### PROMPT
Select the lines of the records containing the word "Milestone" and list them.

### TASK DATA
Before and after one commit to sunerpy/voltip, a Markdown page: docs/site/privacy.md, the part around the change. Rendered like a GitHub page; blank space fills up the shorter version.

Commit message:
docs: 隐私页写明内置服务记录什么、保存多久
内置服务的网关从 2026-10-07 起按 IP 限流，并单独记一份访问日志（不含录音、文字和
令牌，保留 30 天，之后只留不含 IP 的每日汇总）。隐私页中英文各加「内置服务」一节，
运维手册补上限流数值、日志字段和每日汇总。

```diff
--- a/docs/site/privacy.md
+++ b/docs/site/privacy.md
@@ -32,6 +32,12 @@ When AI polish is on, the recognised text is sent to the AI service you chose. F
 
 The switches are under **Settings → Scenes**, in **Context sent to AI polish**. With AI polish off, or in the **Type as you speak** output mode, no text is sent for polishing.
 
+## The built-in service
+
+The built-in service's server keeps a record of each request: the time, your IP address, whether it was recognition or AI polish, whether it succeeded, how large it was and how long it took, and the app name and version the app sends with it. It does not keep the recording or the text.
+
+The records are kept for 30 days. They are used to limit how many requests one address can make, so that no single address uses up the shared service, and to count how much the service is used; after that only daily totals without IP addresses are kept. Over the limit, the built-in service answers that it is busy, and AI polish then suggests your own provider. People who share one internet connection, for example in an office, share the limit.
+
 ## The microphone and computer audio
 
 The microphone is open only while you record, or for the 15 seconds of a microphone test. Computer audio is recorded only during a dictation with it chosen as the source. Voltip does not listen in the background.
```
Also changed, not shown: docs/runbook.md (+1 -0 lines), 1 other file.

...

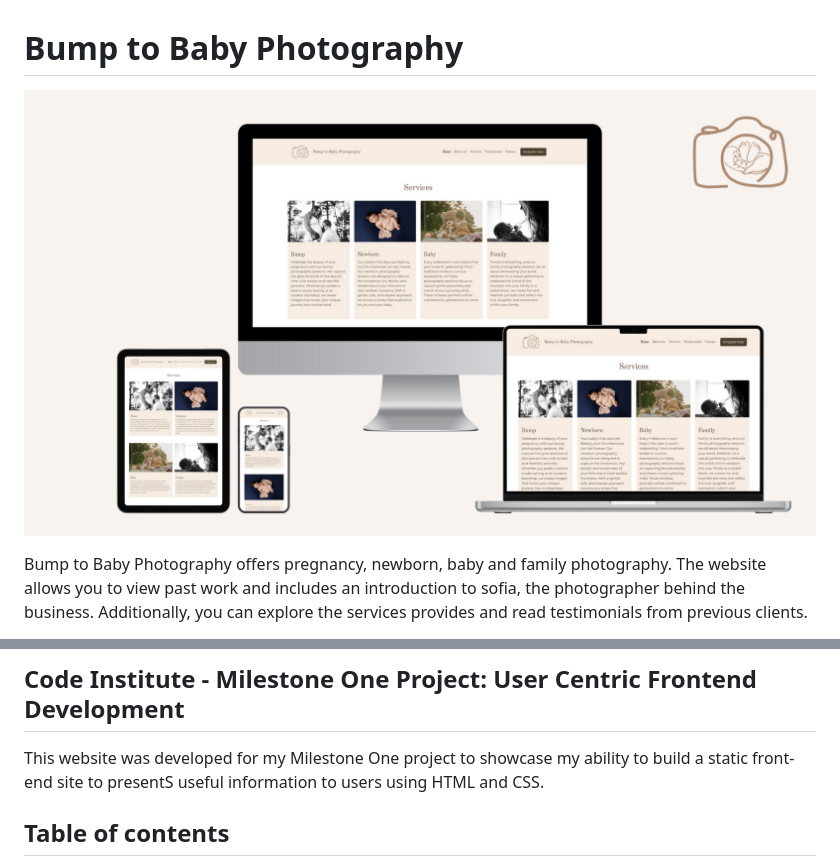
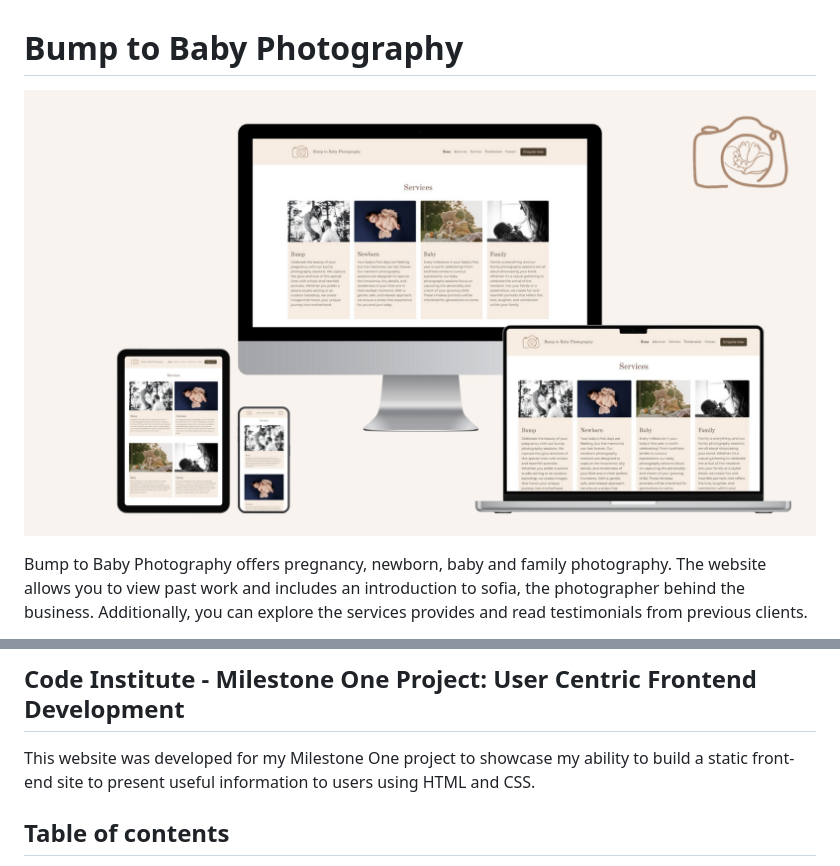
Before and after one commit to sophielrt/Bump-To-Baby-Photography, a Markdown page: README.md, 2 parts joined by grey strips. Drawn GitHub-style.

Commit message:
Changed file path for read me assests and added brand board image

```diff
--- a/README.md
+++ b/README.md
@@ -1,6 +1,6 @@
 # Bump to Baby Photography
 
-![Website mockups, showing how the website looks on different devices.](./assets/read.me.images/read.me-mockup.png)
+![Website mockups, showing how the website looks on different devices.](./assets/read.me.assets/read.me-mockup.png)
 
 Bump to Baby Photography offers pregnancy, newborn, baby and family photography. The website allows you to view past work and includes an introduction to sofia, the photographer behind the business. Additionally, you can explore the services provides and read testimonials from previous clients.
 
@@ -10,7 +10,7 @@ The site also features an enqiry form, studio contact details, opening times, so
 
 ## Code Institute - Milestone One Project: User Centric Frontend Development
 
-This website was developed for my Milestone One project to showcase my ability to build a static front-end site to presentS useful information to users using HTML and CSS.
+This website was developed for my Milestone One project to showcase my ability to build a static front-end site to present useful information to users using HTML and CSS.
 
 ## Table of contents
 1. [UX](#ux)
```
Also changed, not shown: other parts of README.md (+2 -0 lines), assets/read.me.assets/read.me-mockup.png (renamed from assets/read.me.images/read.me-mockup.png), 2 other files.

### SOLUTION TO THIS TASK
 ## Code Institute - Milestone One Project: User Centric Frontend Development
-This website was developed for my Milestone One project to showcase my ability to build a static front-end site to presentS useful information to users using HTML and CSS.
+This website was developed for my Milestone One project to showcase my ability to build a static front-end site to present useful information to users using HTML and CSS.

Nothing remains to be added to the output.